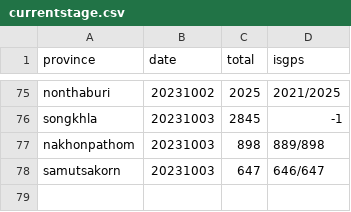
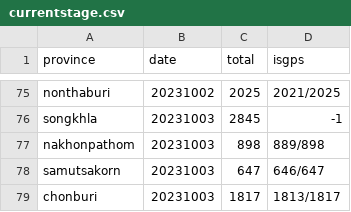
Before and after one commit to phawitb/crawler-led3-window, a CSV file: currentstage.csv, drawn as a sheet; only a part is shown, gaps mark what is left out; the diff names each change by its address in the sheet, - before the commit and + after, or states it on an @@ line.

Commit message:
Update currentstage.csv

```diff
--- a/currentstage.csv
+++ b/currentstage.csv
+row 79: chonburi | 20231003 | 1817 | 1813/1817
```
────
• Task statement: The response has to be an exact copy of all the data, pictures excluded.

• Written solution:
Before and after one commit to phawitb/crawler-led3-window, a CSV file: currentstage.csv, drawn as a sheet; only a part is shown, gaps mark what is left out; the diff names each change by its address in the sheet, - before the commit and + after, or states it on an @@ line.

Commit message:
Update currentstage.csv

```diff
--- a/currentstage.csv
+++ b/currentstage.csv
+row 79: chonburi | 20231003 | 1817 | 1813/1817
```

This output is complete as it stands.